When the Houston Dynamo hired Owen Coyle in December 2014 as the franchise’s next head coach, they didn't think they'd be looking for his replacement 12 games into his second season.
Yet, late Wednesday night, the Dynamo announced that the team and Coyle had mutually parted ways. Coyle cited the long distance between him and his family in the United Kingdom as the reason why.
“Coyle leaves with a very strong relationship with the organization,” said Dynamo VP/General Manager Matt Jordan told reporters on a conference call on Thursday. “It was a mutual parting of ways. There’s a lot of factors that factored in to what took place over the last 24 hours.”
Jordan said it will be Sunday at the earliest before the team announces who will be its interim coach for the rest of the season. With two-thirds of the season remaining, Jordan said naming an interim coach gives the organization time to find the right candidate for the long term.
Rumors surfaced midday Thursday that Wilmer Cabrera — current head coach of the Dynamo’s USL affiliate Rio Grande Valley FC — had been given the position. But Jordan refuted them, saying the organization is solely focused on Saturday’s matchup against Vancouver (5 p.m. CT, ROOT SPORTS) for the moment.
“We have to move forward,'' Jordan said. "The way I look at this is, right now we have 22 games yet to be played and that’s 66 points on the table.
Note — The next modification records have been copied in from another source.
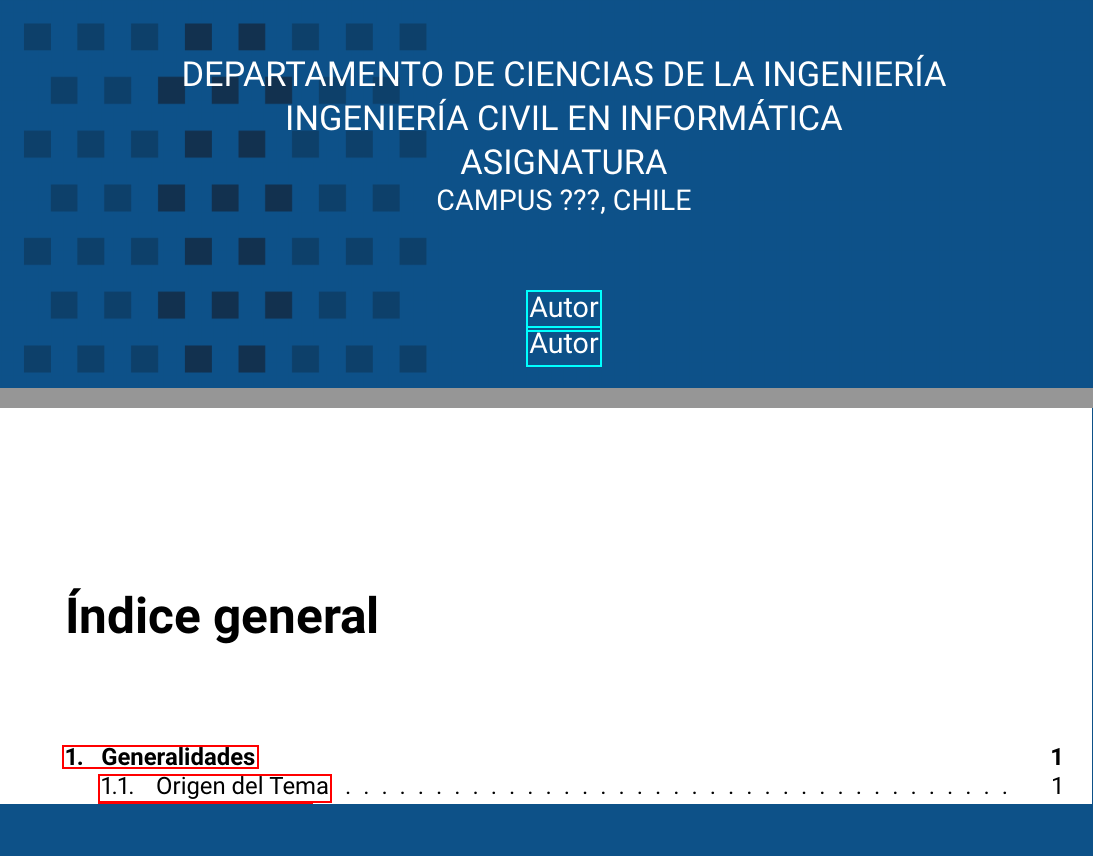
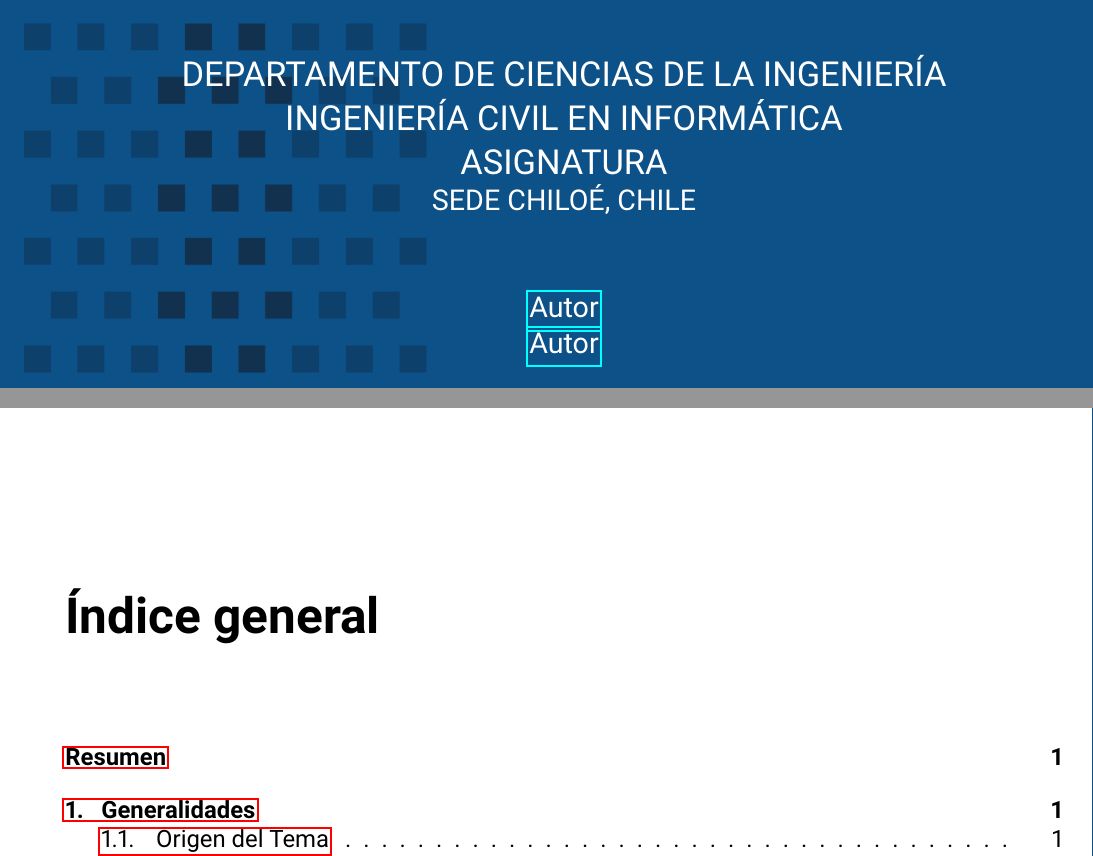
Before and after one commit to Vikktor93/LaTeX-ICINF-ULagos, a LaTeX document (Informes/Trabajo.tex): two parts of pages 1 and 2 of 31, joined at a grey line, cut so that both start at the same text. Compiled offline with pdfLaTeX.

Commit message:
Se corrige error en sección de Resumen y se corrige la portada

```diff
--- a/Informes/Trabajo.tex
+++ b/Informes/Trabajo.tex
@@ -10,11 +10,17 @@
 \def\autord{Autor}
 \def\correod{correo@alumnos.ulagos.cl}
 \def\asignatura{Asignatura}
-\def\campus{Campus ???}
+\def\campus{Sede Chiloé}
 \def\carrera{Ingeniería Civil en Informática}
 \input{macros}
 
 \lstset{language=Python}
+
+%%%% redefine abstract
+\renewenvironment{abstract}{%
+\chapter*{\abstractname}%
+\addcontentsline{toc}{chapter}{\abstractname}%
+}{}
 
 \begin{document}
 
```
We’re a highly competitive organization and the way we see it is we have everything to play for going forward.”
After the decision was made Wednesday to part ways with Coyle, the team and staff were gathered later that night to announce the news.
“It was nice to see the admiration that all the players demonstrated,” said Jordan, who was hired in November 2014.
The season started well enough for Coyle and the Dynamo, with 11 goals scored in the first three games (a win, a draw and a loss). But a disastrous April — one point from four games — saw them slide to last place in the Western Conference. In 12 games this season, the Dynamo have 11 points and a record of 3-7-2, bringing Coyle’s overall record in Houston to 14-21-11.
Would Coyle still be the coach if the Dynamo were winning?
“We’re 12 games into the season and we’ve had some good performances … we’ve had some heartbreaking results,” said Jordan. “If we’re higher up in the standings … on a personal level, it probably makes it a little bit easier being away from your family.”
Before Wednesday’s chat with Coyle, Jordan said that there hadn’t been any indication that the coach was feeling homesick.
Coyle — who Jordan said was not living in a hotel as was rumored — becomes another international coach who failed to conquer MLS, perhaps because of an inability to adapt to the North American soccer culture. Jordan, though, did his best to downplay that angle.
“There have been some foreign coaches that have had success in the MLS, so that doesn’t mean that that’s not possible,” said Jordan. “Saying that, MLS is a very unique league in the world of soccer with all the rules, regulations, the salary cap structure, the structure of the CBA, and the player’s union. So it is a unique league.”
While the Coyle experiment didn’t pan out for Houston, Jordan learned something from the process as the Dynamo begin looking for their next head coach.
“It’ll be fair to say that we would look at probably candidates with more North American [soccer] experience,” said Jordan. “But we’re not going limit ourselves, and if there’s a good foreign candidate there, then we’ll look at that as well.”